Revision tracking records
━━━━━━━━━━━━━━━━
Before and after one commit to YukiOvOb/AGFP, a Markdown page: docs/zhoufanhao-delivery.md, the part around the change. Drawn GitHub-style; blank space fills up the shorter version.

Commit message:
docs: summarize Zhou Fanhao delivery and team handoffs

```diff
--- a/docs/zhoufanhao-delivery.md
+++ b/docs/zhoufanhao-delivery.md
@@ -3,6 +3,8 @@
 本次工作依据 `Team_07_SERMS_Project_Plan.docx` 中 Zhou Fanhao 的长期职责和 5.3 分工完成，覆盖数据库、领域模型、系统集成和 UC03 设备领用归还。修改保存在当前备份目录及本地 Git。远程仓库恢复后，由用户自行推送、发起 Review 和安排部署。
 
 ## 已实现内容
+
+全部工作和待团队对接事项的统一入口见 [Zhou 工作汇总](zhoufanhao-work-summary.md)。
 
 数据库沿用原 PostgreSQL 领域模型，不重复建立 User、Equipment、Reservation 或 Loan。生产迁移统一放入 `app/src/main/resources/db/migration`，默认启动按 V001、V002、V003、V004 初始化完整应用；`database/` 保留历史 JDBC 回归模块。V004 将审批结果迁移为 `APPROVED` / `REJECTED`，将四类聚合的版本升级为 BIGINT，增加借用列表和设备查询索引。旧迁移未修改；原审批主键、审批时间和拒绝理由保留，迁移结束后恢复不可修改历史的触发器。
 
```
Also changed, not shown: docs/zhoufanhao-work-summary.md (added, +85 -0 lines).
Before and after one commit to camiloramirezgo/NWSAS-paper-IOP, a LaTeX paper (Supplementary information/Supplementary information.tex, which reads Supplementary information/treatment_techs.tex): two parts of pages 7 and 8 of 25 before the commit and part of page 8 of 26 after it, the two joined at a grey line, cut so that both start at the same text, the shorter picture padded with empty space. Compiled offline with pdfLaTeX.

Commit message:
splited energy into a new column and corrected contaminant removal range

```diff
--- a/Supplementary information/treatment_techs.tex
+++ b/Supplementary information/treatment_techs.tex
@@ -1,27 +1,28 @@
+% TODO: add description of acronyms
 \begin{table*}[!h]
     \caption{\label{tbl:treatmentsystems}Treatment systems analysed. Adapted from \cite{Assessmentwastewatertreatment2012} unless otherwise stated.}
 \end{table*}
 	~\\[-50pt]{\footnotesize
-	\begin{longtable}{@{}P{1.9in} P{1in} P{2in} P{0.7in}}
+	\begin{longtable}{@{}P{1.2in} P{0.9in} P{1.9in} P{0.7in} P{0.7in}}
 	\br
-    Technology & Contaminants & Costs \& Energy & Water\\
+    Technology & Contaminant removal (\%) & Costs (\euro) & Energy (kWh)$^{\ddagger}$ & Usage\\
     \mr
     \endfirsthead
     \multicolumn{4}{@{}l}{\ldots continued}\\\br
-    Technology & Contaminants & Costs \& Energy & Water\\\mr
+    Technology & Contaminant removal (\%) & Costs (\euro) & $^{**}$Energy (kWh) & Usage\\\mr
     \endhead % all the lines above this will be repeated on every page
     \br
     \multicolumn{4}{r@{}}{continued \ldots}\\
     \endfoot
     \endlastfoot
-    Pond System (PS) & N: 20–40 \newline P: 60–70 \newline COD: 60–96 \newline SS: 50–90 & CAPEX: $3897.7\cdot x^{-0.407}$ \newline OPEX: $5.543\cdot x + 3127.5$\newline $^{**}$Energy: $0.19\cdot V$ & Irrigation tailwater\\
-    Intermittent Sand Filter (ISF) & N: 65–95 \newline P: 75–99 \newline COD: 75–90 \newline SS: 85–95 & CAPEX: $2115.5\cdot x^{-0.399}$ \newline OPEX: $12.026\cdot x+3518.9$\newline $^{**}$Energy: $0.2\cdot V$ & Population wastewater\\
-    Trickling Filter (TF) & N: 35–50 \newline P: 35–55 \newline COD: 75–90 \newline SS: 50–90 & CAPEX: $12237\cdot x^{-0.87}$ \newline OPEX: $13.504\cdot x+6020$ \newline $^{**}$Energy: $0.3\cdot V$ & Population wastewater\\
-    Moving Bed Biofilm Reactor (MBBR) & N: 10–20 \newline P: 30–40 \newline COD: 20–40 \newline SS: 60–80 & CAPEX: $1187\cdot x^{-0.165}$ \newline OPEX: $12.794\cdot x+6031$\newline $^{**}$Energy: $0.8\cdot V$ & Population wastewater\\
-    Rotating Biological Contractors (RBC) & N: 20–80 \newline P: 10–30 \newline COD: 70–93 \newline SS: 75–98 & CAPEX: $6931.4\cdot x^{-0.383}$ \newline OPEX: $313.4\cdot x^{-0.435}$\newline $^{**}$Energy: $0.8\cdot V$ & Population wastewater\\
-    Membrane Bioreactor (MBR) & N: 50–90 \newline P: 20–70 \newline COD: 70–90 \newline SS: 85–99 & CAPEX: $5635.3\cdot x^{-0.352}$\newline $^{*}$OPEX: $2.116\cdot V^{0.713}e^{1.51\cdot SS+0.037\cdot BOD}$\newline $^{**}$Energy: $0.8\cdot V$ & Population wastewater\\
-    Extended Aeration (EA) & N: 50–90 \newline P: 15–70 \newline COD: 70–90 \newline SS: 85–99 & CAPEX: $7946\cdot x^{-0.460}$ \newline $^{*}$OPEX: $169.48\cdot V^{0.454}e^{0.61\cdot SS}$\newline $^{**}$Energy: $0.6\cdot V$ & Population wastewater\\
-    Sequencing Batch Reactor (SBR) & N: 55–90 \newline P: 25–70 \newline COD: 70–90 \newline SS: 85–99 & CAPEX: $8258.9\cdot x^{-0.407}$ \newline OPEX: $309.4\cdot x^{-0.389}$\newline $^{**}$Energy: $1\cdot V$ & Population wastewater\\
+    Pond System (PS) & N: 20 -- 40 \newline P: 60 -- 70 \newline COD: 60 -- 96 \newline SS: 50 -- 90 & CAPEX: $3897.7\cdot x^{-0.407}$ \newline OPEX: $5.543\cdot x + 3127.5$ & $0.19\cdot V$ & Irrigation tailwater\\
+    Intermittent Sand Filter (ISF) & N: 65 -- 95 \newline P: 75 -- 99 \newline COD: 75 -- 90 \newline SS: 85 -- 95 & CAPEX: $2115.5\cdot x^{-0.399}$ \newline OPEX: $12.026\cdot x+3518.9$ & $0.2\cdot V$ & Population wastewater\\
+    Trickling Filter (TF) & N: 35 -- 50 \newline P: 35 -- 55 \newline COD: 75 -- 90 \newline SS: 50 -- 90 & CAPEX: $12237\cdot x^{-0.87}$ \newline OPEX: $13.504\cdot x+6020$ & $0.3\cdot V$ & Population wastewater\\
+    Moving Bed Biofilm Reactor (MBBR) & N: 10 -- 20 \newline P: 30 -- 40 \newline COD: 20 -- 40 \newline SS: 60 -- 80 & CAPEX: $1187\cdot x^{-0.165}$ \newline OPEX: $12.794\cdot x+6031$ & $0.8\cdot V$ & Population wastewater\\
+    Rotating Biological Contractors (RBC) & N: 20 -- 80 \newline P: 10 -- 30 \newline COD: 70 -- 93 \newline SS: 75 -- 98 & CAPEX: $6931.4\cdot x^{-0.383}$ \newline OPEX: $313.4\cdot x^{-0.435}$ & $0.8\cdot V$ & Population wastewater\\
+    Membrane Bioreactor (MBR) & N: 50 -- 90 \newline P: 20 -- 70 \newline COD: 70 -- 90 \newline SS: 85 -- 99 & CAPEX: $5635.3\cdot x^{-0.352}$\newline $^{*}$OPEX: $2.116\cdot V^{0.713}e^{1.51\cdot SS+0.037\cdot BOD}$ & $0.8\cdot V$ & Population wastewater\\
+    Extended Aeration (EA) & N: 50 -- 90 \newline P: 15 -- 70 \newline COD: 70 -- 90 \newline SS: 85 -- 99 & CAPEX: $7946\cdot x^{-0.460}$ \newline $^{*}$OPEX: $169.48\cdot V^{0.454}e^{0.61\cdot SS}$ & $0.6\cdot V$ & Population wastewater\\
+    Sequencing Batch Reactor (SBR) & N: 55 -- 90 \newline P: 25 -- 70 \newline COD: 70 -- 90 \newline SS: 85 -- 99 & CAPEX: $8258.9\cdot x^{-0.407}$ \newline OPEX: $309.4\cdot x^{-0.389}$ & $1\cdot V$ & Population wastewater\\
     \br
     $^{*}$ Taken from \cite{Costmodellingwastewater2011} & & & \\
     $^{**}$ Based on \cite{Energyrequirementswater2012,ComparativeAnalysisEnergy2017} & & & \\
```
━━━━━━━━━━━━━━━━
*PROBLEM STATEMENT*
For the word "Technology", say how many lines of the data include it, with nothing else in the reply.

*RESULT*
4